Former Sex Worker Loses De-facto Claim
Since 2009 the Family Law Act has given the Family or Federal Circuit Court the power to adjust the property interests of people who were in a de facto relationship when that relationship breaks down.
But first an applicant to the Court must establish that they were living in a de facto relationship.
Generally the Court recognises a de facto relationship as one where parties who are not legally married to each other or related by family are living together as a couple on a genuine domestic basis for a period of two years. Indices include the duration of the relationship, common residence, financial dependence or inter dependence, ownership, use and acquisition of property, mutual commitment to a shared life, care and support of children, sexual relationships and the reputation and public aspects of the relationship.
Each case must be considered on its own circumstances.
In a recent interesting case, an applicant who had been a sex worker claimed a de facto relationship existed with a former client and that an adjustment of property interests was required.
The applicant met the respondent when he was one of her clients. In the course of their encounters they became friends and after some time the respondent was no longer required to pay for sex.
They went on holidays together and the applicant eventually gave up her job as a sex worker. Some years later the applicant started spending two to five nights a week with the respondent at his residence. However the parties did not share an economic life and at no stage had a joint bank account or jointly acquired property. The respondent met the majority of the expenses.

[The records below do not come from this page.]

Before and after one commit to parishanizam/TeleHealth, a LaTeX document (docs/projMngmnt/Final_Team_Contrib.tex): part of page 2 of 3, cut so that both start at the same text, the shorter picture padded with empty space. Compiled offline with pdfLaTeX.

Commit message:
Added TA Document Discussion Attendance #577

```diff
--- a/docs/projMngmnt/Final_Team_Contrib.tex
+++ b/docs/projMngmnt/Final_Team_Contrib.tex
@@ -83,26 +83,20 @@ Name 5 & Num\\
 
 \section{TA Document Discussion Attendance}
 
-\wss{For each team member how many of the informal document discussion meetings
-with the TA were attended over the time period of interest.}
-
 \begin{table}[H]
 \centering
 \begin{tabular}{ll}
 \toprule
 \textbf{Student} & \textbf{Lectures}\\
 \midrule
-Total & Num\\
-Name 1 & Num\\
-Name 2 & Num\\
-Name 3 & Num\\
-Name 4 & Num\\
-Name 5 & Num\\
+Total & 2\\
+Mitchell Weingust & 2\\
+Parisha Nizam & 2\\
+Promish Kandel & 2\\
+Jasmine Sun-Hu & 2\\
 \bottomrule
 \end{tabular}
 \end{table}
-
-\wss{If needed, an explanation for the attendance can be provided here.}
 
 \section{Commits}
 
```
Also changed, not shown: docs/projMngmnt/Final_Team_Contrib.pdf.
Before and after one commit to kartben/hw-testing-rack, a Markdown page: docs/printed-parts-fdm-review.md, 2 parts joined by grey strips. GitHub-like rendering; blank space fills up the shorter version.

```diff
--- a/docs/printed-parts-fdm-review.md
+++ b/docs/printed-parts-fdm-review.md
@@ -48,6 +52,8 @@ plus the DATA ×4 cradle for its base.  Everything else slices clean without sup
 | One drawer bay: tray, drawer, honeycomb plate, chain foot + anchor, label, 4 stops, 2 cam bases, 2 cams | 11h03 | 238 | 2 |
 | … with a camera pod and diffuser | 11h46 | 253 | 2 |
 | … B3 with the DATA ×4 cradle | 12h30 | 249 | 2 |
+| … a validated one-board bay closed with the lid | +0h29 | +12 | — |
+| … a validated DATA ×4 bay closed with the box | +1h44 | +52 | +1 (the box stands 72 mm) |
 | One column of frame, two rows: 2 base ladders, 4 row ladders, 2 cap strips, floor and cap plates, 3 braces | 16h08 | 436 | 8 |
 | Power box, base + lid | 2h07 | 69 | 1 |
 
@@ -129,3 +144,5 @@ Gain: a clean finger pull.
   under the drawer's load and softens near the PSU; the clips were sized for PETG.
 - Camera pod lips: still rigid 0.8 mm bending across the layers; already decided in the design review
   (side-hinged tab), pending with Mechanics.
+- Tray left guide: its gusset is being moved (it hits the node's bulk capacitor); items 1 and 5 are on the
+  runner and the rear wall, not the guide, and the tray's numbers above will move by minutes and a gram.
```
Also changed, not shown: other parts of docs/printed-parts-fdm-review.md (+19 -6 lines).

The Judge was not satisfied that there was a de facto relationship between the parties and dismissed the application. The lack of any financial relationship was a factor on which the Judge placed particular weight.
The Judge commented that even if he had found that there was a de facto relationship, he would not have made an order altering their property interests because the power to adjust property interests requires the Court to be satisfied that there are cogent reasons such as a party to the relationship making financial or non financial contributions.
In this case there was no financial interdependence, no children of the relationship and the Judge was not satisfied that the applicant had been adversely affected financially in any way by the relationship.
If you, your family or friends wish to enquire about a similar circumstance, please email us on our "Ask Us a Question" feature or call (02) 4228 8288 to speak to one of our specialist family lawyers.